Alcoholism or alcohol dependence is defined by the American Medical Association (AMA) as “a primary, chronic disease with genetic, psychosocial, and environmental factors influencing its development and manifestations.” While Alcohol abuse is a disease. It is characterized by a maladaptive pattern of drinking alcohol that results in negative work, medical, legal, educational, and/or social effects on a person’s life. The individual who abuses this substance tends to continue to use it despite such consequences.
What are the symptoms of alcoholism?
The signs of alcoholism and alcohol abuse are very similar, and are often just a question of degree or intensity. Typically, the last person to be aware that he/she has a serious drinking problem is the alcoholic himself/herself – they are in denial.
Some signs and symptoms of alcoholism as well as alcohol abuse include:
Drinking in secret.
Not being able to limit how much alcohol is consumed.
Blacking out – not being able to remember chunks of time.
Having rituals and being irritated/annoyed when these rituals are disturbed or commented on.
Losing interest in hobbies and activities the person used to enjoy.
Feeling an urge to drink.
Feeling irritable when drinking times approach. This feeling is more intense if the alcohol is not available, or there appears to be a chance it may not be available.
Having stashes of alcohol in unlikely places.
Gulping drinks down in order to get drunk and then feel good.
Having relationship problems (triggered by drinking).
Having problems with the law (caused by drinking).
Having work problems (caused by drinking, or drinking as root cause).
Having money problems (caused by drinking).
Requiring a larger quantity of alcohol to feel its effect.
Nausea, sweating, or even shaking when not drinking.

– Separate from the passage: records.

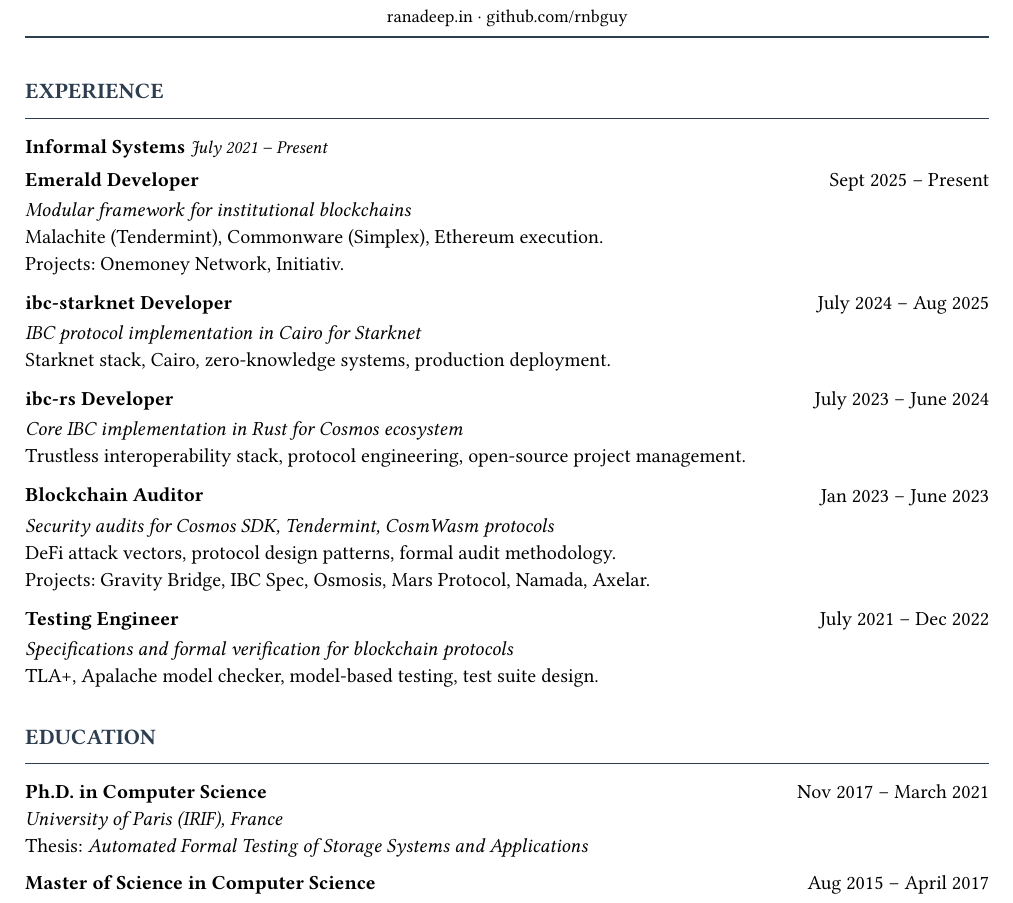
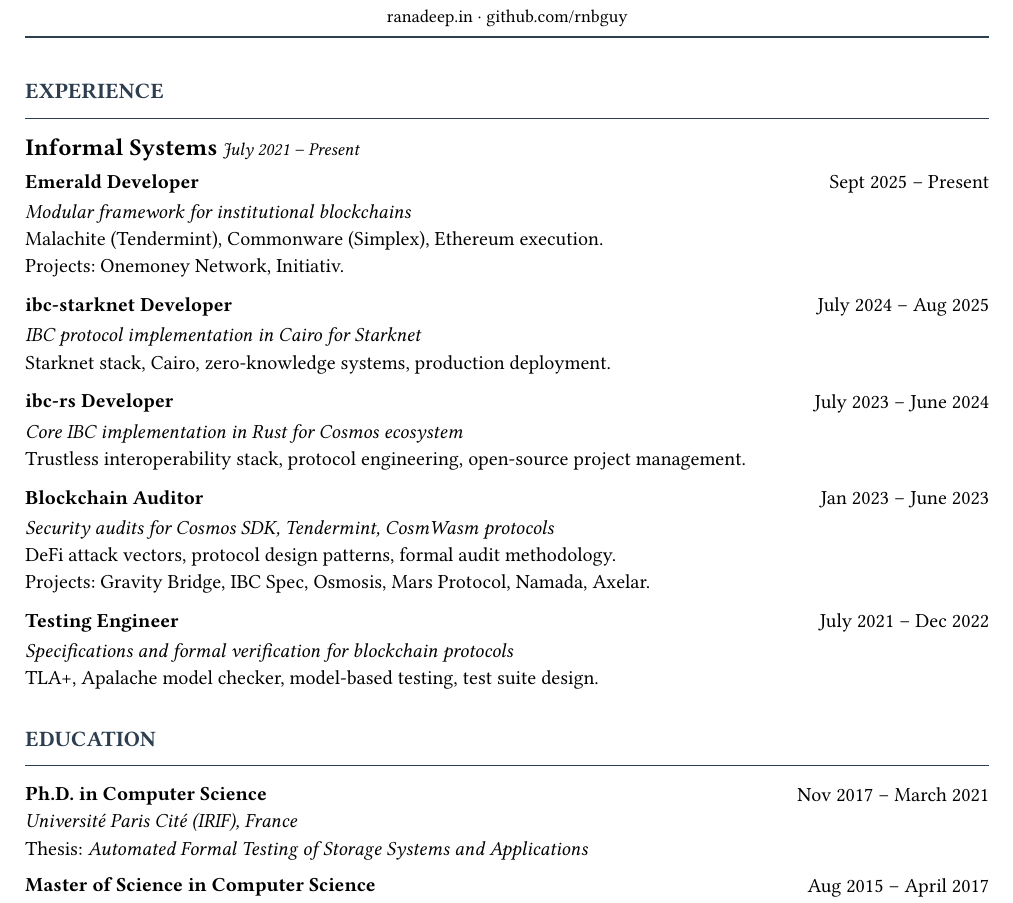
Before and after one commit to rnbguy/rnbguy.github.io, a Typst document (src/ranadeep_cv.typ): part of the page, cut so that both start at the same text. Compiled offline with Typst 0.15; a missing font is replaced by an installed copy or a similar font.

Commit message:
add hrefs and change name

```diff
--- a/src/ranadeep_cv.typ
+++ b/src/ranadeep_cv.typ
@@ -41,7 +41,7 @@
 
 #section("Experience")
 
-#text(weight: "bold")[Informal Systems]
+#text(size: 12pt, weight: "bold")[#link("https://informal.systems")[Informal Systems]]
 #text(style: "italic", size: 9pt)[July 2021 – Present]
 #v(0.3em)
 
@@ -87,7 +87,7 @@
   [*Ph.D. in Computer Science*],
   align(right)[Nov 2017 – March 2021]
 )
-#text(style: "italic")[University of Paris (IRIF), France]
+#text(style: "italic")[#link("https://u-paris.fr/en/")[Université Paris Cité] (#link("https://www.irif.fr/en/index")[IRIF]), France]
 
 #link("https://theses.fr/2021UNIP7167")[Thesis: _Automated Formal Testing of Storage Systems and Applications_]
 #v(0.5em)
@@ -98,7 +98,7 @@
   [*Master of Science in Computer Science*],
   align(right)[Aug 2015 – April 2017]
 )
-#text(style: "italic")[Chennai Mathematical Institute, India]
+#text(style: "italic")[#link("https://www.cmi.ac.in")[Chennai Mathematical Institute], India]
 
 Software verification using #link("https://www.cprover.org/cbmc/")[CBMC]
 #v(0.5em)
@@ -109,7 +109,7 @@
   [*Bachelor of Science in Mathematics and Computer Science*],
   align(right)[Aug 2012 – April 2015]
 )
-#text(style: "italic")[Chennai Mathematical Institute, India]
+#text(style: "italic")[#link("https://www.cmi.ac.in")[Chennai Mathematical Institute], India]
 
 #section("Interests")
 
```
Also changed, not shown: src/ranadeep_cv.pdf.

Additional risk factors include having a psychiatric condition such as schizophrenia, depression, or anxiety disorders. Poverty, social isolation, and shyness may also be risk factors. In addition, how one’s body processes alcohol can affect the risk of developing a dependence on alcohol.
Research has shown that people who need comparatively more alcohol to achieve an effect are more likely to become alcohol dependent. All drugs affect a “reward mechanism” in the brain. If a person feels good each time they use a drug, it tends to make them want to use the drug again. This common feature could explain why people abuse drugs, including alcohol. This is called tolerance, and it may be the final factor that contributes to the development of drug or alcohol dependence.
What Are the Treatments for Alcoholism?
Conventional Medicine for Alcoholism
Treatment for alcoholism can begin only when the alcoholic accepts that the problem exists and agrees to stop drinking. He or she must understand that alcoholism is curable and must be motivated to change. Treatment has three stages:
Detoxification (detox): This may be needed immediately after discontinuing alcohol use and can be a medical emergency, as detox can result in withdrawal seizures, hallucinations, delirium tremens (DT), and in some cases may result in death.
Rehabilitation: This involves counseling and medications to give the recovering alcoholic the skills needed for maintaining sobriety. This step in treatment can be done inpatient or outpatient. Both are equally effective.
Maintenance of sobriety: This step’s success requires an alcoholic to be self-driven. The key to maintenance is support, which often includes regular Alcoholics Anonymous (AA) meetings and getting a sponsor.
Because detoxification does not stop the craving for alcohol, recovery is often difficult to maintain. For a person in an early stage of alcoholism, discontinuing alcohol use may result in some withdrawal symptoms, including anxiety and poor sleep. Withdrawal from long-term dependence may bring the uncontrollable shaking, spasms, panic, and hallucinations of DTs. If not treated professionally, people with DTs have a mortality rate of more than 10%, so detoxification from late-stage alcoholism should be attempted under the care of an experienced doctor and may require a brief inpatient stay at a hospital or treatment center.
Treatment may involve one or more medications. Benzodiazepines are anti-anxiety drugs used to treat withdrawal symptoms such as anxiety and poor sleep and to prevent seizures and delirium. These are the most frequently used medications during the detox phase, at which time they are usually tapered and then discontinued. They must be used with care, since they may be addictive.
Aim of Treatment
The goal of treatment for alcoholism is abstinence. Among alcoholics with otherwise good health, social support, and motivation, the likelihood of recovery is good. Approximately 50% to 60% remain abstinent at the end of a year’s treatment and a majority of those stay dry permanently.
Those with poor social support, poor motivation, or psychiatric disorders tend to relapse within a few years of treatment. For these people, success is measured by longer periods of abstinence, reduced use of alcohol, better health, and improved social functioning.